Contact OSU and tell them it’s not too late to do the right thing and not to assist the BLM with its grotesque research because wild horses on public lands are not overpopulated. The Board of Trustees can be reached at trustees@oregonstate.edu or by calling 541-737-3449. Contact the president Edward Ray by clicking here or by calling 541-737-4133. Contact the vice president of research, Cynthia Sagers, at 541-737-0664 or send her an email here. You can also tell the BLM to focus on removing cattle and sheep from wild horse Herd Management Areas and to abandon any fertility control plans for wild horses at BLM_OR_BU_Mail@blm.gov or call 541-573-4400.

Through the Freedom of Information Act, we obtained disconcerting documents about the research project. BLM proposed that OSU perform three types of mare sterilization: 1.Bilateral ovariectomy via colpotomy; 2. Bilateral tubal ligation and 3. Bilateral laser ablation of the oviduct papilla using a scope.

OSU says that types 2 and 3 are “minimally invasive.” OSU provided two reports regarding the research, but all of the information regarding how any of the surgeries would be performed, potential adverse impacts on the animals, and even measures to be used to minimize pain/distress to the animals is redacted.

Even the Cattleman’s Association commented that ovarectomy via colpotomy is inhumane.

OSU’s “research” is funded by federal taxpayers and we have a right to review what is being done. We plan to send a FOIA request to BLM to push them to disclose the redactions.

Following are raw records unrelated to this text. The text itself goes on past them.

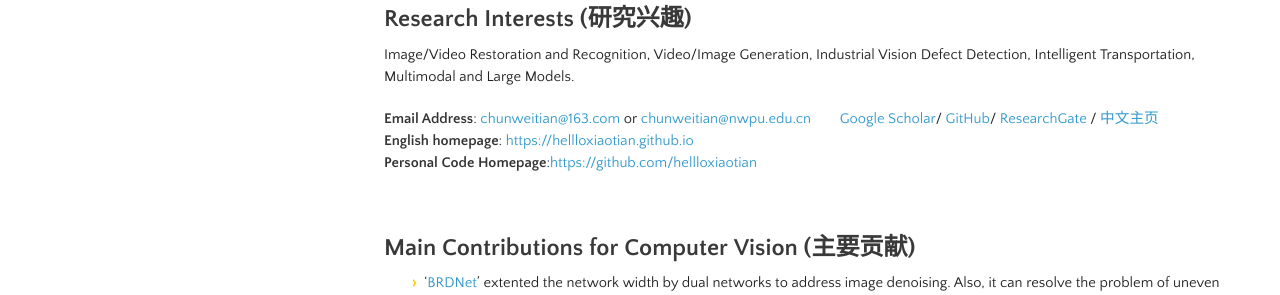
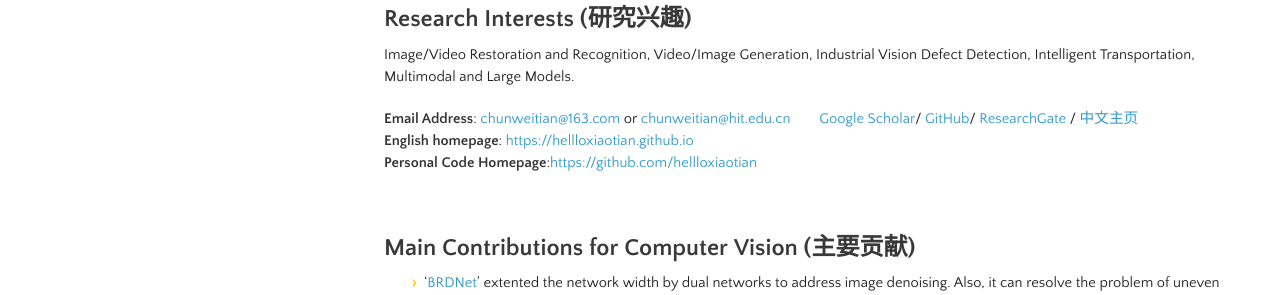
Before and after one commit to hellloxiaotian/hellloxiaotian.github.io, a Jekyll site: the page built from index.md, in a window 1280 px wide and 900 px high, scrolled down 1117 px. Shown: the part 149-444 px from the top of the window. Built offline with Jekyll 4.4.1, drawn with Linux system fonts in a browser that asks for light colours; nearby versions of some CDN libraries; our own code applies the rules of GitHub Pages for plain Markdown files; the repository's description, which GitHub fills in, is left out.

Commit message:
Update index.md

```diff
--- a/index.md
+++ b/index.md
@@ -27,7 +27,7 @@
 
 Image/Video Restoration and Recognition, Video/Image Generation, Industrial Vision Defect Detection, Intelligent Transportation, Multimodal and Large Models.
 
-**Email Address**: [chunweitian@163.com](mailto:chunweitian@163.com) or [chunweitian@nwpu.edu.cn](mailto:chunweitian@nwpu.edu.cn) &nbsp; &nbsp;&nbsp; &nbsp;   [Google Scholar](https://scholar.google.com.hk/citations?hl=zh-CN&view_op=list_works&gmla=AJsN-F6Z9paElRVrB57ZE6jnc1sux0rOfl5ysETTVs5VvLqZc5FF-Gm_3ARkrv5EJVY9rb7jb5nIL_QosJ4fRH_yADHx6aEJvmJtaAHLlgwndKsuFIAJGVI&user=XGDP6QwAAAAJ)/ [GitHub](https://www.google.com/url?q=https%3A%2F%2Fgithub.com%2Fhellloxiaotian&sa=D&sntz=1&usg=AFQjCNHNxUH6jjCswBQHRvflSJS7687TIg)/ [ResearchGate](https://www.google.com/url?q=https%3A%2F%2Fwww.researchgate.net%2Fprofile%2FChunwei_Tian%3Fev%3Dhdr_xprf%26_sg%3DI19Smn8Fj7YcKeCtPZJ9f4Q3ttDzpqWpqz-fn_2AvvBGcIigq2wlIt2rDW96FBtI1bHBptRVZgEEZII8TU3jJzly&sa=D&sntz=1&usg=AFQjCNFljCUnvWlIx42EZTjjFe5Fl9K3mg) / [中文主页](https://teacher.nwpu.edu.cn/chunweitian.html)<br>
+**Email Address**: [chunweitian@163.com](mailto:chunweitian@163.com) or [chunweitian@hit.edu.cn](mailto:chunweitian@hit.edu.cn) &nbsp; &nbsp;&nbsp; &nbsp;   [Google Scholar](https://scholar.google.com.hk/citations?hl=zh-CN&view_op=list_works&gmla=AJsN-F6Z9paElRVrB57ZE6jnc1sux0rOfl5ysETTVs5VvLqZc5FF-Gm_3ARkrv5EJVY9rb7jb5nIL_QosJ4fRH_yADHx6aEJvmJtaAHLlgwndKsuFIAJGVI&user=XGDP6QwAAAAJ)/ [GitHub](https://www.google.com/url?q=https%3A%2F%2Fgithub.com%2Fhellloxiaotian&sa=D&sntz=1&usg=AFQjCNHNxUH6jjCswBQHRvflSJS7687TIg)/ [ResearchGate](https://www.google.com/url?q=https%3A%2F%2Fwww.researchgate.net%2Fprofile%2FChunwei_Tian%3Fev%3Dhdr_xprf%26_sg%3DI19Smn8Fj7YcKeCtPZJ9f4Q3ttDzpqWpqz-fn_2AvvBGcIigq2wlIt2rDW96FBtI1bHBptRVZgEEZII8TU3jJzly&sa=D&sntz=1&usg=AFQjCNFljCUnvWlIx42EZTjjFe5Fl9K3mg) / [中文主页](https://teacher.nwpu.edu.cn/chunweitian.html)<br>
 **English homepage**: [https://hellloxiaotian.github.io](https://hellloxiaotian.github.io)<br>
 **Personal Code Homepage**:[https://github.com/hellloxiaotian](https://github.com/hellloxiaotian)<br>
 
```
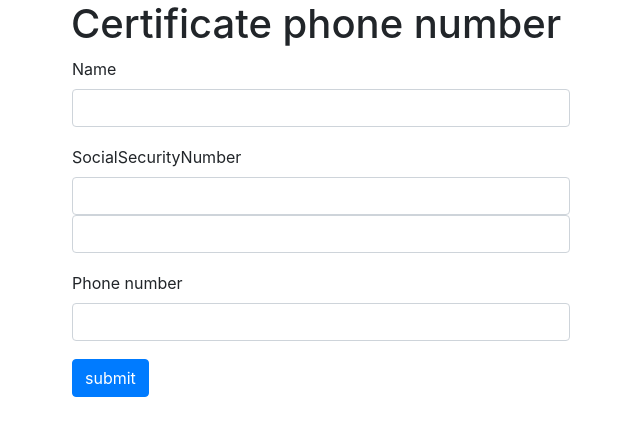
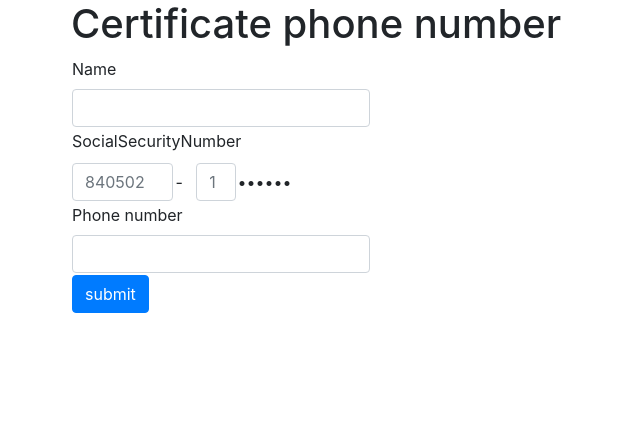
Before and after one commit to holyzo/djangoAccount, a Django app: template ably/templates/cert/certPhone.html in a window 1280 px wide. Shown: the top 436 px of the page, without its empty margins (14-654 px from the left). Run offline with Django 3.2, Linux system fonts and the light colour scheme; the template is opened without the code that fills it, so the values that code supplies are empty; some libraries are stand-ins or nearby versions.

Commit message:
전번인증 템플릿 수정

```diff
--- a/ably/templates/cert/certPhone.html
+++ b/ably/templates/cert/certPhone.html
@@ -5,37 +5,43 @@
     <h1>Certificate phone number</h1>
     <form method="POST">
         {% csrf_token %}
-        <table style="width:500px;align:center;">
+        <table style="width:300px;">
             <tr>
-                <td>
-                    <div class="mb-3">
+                <td colspan="4">
                     <label for="name">Name</label>
                     <input type="text" class="form-control" name="name" id="name"
                            value="{{ form.name.value|default_if_none:'' }}">
-                    </div>
                 </td>
             </tr>
             <tr>
-                <td>
-                    <div class="mb-3">
+                <td colspan="4">
                     <label for="socialSecurityNumberFront">SocialSecurityNumber</label>
-                        <input type="text" class="form-control" name="socialSecurityNumberFront" id="socialSecurityNumberFront"
-                               value="{{ form.socialSecurityNumberFront.value|default_if_none:'' }}">
-                        <input type="text" class="form-control" name="gender" id="gender"
-                               value="{{ form.gender.value|default_if_none:'' }}">
-                    </div>
                 </td>
             </tr>
             <tr>
-                <td>
-                    <div class="mb-3">
+                <td style="width:100px">
+                    <div class="col-sm-13"><input placeholder="840502" type="text" class="form-control" name="socialSecurityNumberFront" id="socialSecurityNumberFront"
+                                                       value="{{ form.socialSecurityNumberFront.value|default_if_none:'' }}"></div>
+                </td>
+                <td style="width:20px">
+                    -
+                </td>
+                <td style="width:40px">
+                    <div class="col-sm-13"><input placeholder="1" type="text" class="form-control" name="gender" id="gender"
+                                                 value="{{ form.gender.value|default_if_none:'' }}"></div>
+                </td>
+                <td style="width:130px">
+                    ••••••
+                </td>
+            </tr>
+            <tr>
+                <td colspan="4">
                     <label for="phone">Phone number</label>
                     <input type="text" class="form-control" name="phone" id="phone"
                                value="{{ form.phone.value|default_if_none:'' }}">
-                    </div>
                 </td>
             </tr>
-            <tr><td>
+            <tr><td colspan="4">
                 <input type="submit" class="btn btn-primary" name="submit" value="submit"/>
             </td></tr>
         </table>
--- /dev/null
+++ b/ably/views.py
@@ -0,0 +1,4 @@
+from django.shortcuts import render, redirect
+
+def index(request):
+    return render(request, 'index.html', {})
--- a/accounts/views.py
+++ b/accounts/views.py
@@ -18,7 +18,7 @@ def signup(request):
     elif request.method == "GET":
         form = CreateUserForm()
 
-    return render(request, 'accounts/certPhone.html', {'form': form})
+    return render(request, 'cert/certPhone.html', {'form': form})
 
 
 def login(request):
@@ -28,7 +28,7 @@ def login(request):
         # 회원가입과 다르게 맨 앞의 인자로 request가 들어간다.
         if form.is_valid():
             user_login(request, form.get_user())
-            return redirect('home:index')
+            return redirect('/')
 
         return redirect('accounts:login')
 
--- a/cert/urls.py
+++ b/cert/urls.py
@@ -5,5 +5,5 @@ from .views import *
 app_name = 'cert'
 
 urlpatterns = [
-    path('certPhone/', certPhone, name='certPhone'),
+    #path('certPhone/', certPhone, name='certPhone'),
 ]
--- a/cert/views.py
+++ b/cert/views.py
@@ -1,10 +1,10 @@
 from django.contrib.auth.models import User
 from django.shortcuts import render, redirect, get_object_or_404
-from .forms import CertPhoneInputForm, CreateUserForm
+from .forms import CertPhoneInputForm, CertPhoneRecvNumberForm
 from django.contrib.auth import login as user_login
 from django.contrib.auth import logout as user_logout
 from django.contrib.auth.forms import AuthenticationForm
-
+import pdb
 
 # 전화번호 인증 - 인증 정보 받기
 def certPhone(request):
@@ -28,6 +28,7 @@ def certPhoneRecvNumber(request):
     if request.method == "POST":
         form = CertPhoneRecvNumberForm(request.POST)
         if form.is_valid():
+            pdb.set_trace()
             if form.certType == 1: # 회원가입
                 pass
             elif form.certType == 2: # 비밀번호 찾기
```
Also changed, not shown: ably/common.py (+4 -3 lines), ably/urls.py (+4 -3 lines), cert/forms.py (+10 -6 lines), ably/templates/index.html (added). Lines whose indentation alone changed are shown as unchanged.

Equine veterinarians warn against spaying of mares because removal of the ovaries tends to be painful and there can be scary complications, such as bleeding from the ovarian artery, which can be difficult to control. .” Other complications include: “post operative myopathy/neuropathy, wound infections, wound rupture, protrusion of the contents of the abdomen, vaginal adhesions, a potentially fatal inflammation of the abdominal lining, wound infections, post-operative pain, hemorrhage, anorexia, depression, and death.